Carter: Budget Cuts Demand More DOD Buying Power

WASHINGTON, April 20, 2011 — As the Defense Depart­ment seeks addi­tion­al cost cuts to sup­port Pres­i­dent Barack Obama’s deficit-reduc­tion efforts, weapons sys­tems and oth­er major pro­cure­ment pro­grams cer­tain­ly will be on the table, but won’t be enough to achieve the president’s goals, the Pentagon’s acqui­si­tions chief said today.

DOD also must iden­ti­fy effi­cien­cies in the $400 bil­lion it spends each year on con­tract­ed goods and ser­vices and find ways to increase its buy­ing pow­er, Ash­ton B. Carter, under­sec­re­tary of defense for acqui­si­tion, tech­nol­o­gy and logis­tics, told a Her­itage Foun­da­tion audience. 

Defense Sec­re­tary Robert M. Gates has acknowl­edged that the Defense Depart­ment can’t be immune from the nation­al secu­ri­ty bud­get reduc­tions the pres­i­dent has called for, Carter said. As DOD pre­pares to launch a com­pre­hen­sive review of the impact of those reduc­tions in fis­cal 2013 and beyond, Carter said, it’s already clear that the days of “ever-increas­ing bud­gets of the post‑9/11 decade” are gone. 

“What­ev­er the bud­get lev­els are, this will feel very dif­fer­ent to a group of gov­ern­ment and indus­try man­agers and con­gres­sion­al over­seers who have grown accus­tomed to a cir­cum­stance where they could always reach for more mon­ey when they encoun­tered a man­age­r­i­al or tech­ni­cal prob­lem or a dif­fi­cult choice,” he said. 

And more than ever before, it’s clear that every­one –- from the pres­i­dent to the defense sec­re­tary to the tax­pay­er –- expects DOD to make every dol­lar it gets count. “In short, they want bet­ter val­ue for the defense dol­lar,” Carter said. “This is what the coun­try should expect, no mat­ter what size the defense bud­get is.” 

DOD already has made big strides in improv­ing effi­cien­cy, he not­ed. Over the last cou­ple of years, the depart­ment has can­celled more than $300 bil­lion in acqui­si­tion pro­grams -– some that were under­per­form­ing, some that had become too cost­ly and some for capa­bil­i­ties DOD already had. 

“We are get­ting to the point where most of the pro­grams we now have under way or which are get­ting under way are mil­i­tary capa­bil­i­ties we do need and do want,” Carter said, “and [we need] to get them for the mon­ey the coun­try can afford to give us.” 

Addi­tion­al acqui­si­tion pro­grams are like­ly to get the ax as the depart­ment seeks addi­tion­al ways to cut costs, Carter said.
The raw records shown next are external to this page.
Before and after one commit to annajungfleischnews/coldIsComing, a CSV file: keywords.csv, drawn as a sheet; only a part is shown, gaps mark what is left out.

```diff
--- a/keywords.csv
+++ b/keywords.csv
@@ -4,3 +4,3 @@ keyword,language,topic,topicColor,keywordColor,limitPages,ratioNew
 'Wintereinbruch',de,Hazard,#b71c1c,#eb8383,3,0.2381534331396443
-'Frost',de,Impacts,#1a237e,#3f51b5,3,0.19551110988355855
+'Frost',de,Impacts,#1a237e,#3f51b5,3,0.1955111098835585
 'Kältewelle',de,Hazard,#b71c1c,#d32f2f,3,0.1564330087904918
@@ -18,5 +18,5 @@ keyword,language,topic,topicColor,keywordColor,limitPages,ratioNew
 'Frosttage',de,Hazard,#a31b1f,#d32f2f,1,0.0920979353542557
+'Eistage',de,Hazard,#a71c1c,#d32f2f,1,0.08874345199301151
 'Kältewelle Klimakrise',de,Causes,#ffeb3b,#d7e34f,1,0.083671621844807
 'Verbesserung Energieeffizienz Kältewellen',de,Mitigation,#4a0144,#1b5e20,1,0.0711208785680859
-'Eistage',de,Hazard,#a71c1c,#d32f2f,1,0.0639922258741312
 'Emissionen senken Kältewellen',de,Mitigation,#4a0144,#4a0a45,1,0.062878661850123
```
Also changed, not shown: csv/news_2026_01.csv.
And although DOD will con­tin­ue to ini­ti­ate new, need­ed pro­grams, he said, it won’t do so with­out a close eye on the bot­tom line. 

“We aren’t going to start any­thing we can’t prove to our­selves will be afford­able in the time­frame it will be bought,” he said. 

Carter used the exam­ple of the Ohio-class replace­ment mis­sile sub­ma­rine, now in the design stage and expect­ed to be built between 2020 and 2030. The first design pro­ject­ed a unit cost of $7 bil­lion per sub –- caus­ing the depart­ment to send it back to the draw­ing board to find changes that would bring down the cost with­out com­pro­mis­ing crit­i­cal capa­bil­i­ties. “We are not going to start some­thing that is so obvi­ous­ly not going to hap­pen,” Carter said. The same scruti­ny is going into the Air Force’s new long-range strate­gic strike bomber, the Army’s ground com­bat vehi­cle and the Marine Corps’ pres­i­den­tial heli­copter, he added. 

While eye­ing acqui­si­tion sav­ings, Carter empha­sized that weapons sys­tems pro­cure­ment rep­re­sents about $100 bil­lion -– or one-sev­enth — of the defense bud­get. And of that, about 70 per­cent goes to sus­tain­ing sys­tems that already have been pro­cured. So as DOD seeks ways to cut costs, he said, it’s impos­si­ble to ignore the $400 bil­lion DOD spends each year on con­tract­ed goods and services. 

“We need to take a com­pre­hen­sive look at our spend­ing, includ­ing, but not lim­it­ed to acqui­si­tion pro­grams,” he said. “And that is exact­ly what bet­ter buy­ing pow­er does.” 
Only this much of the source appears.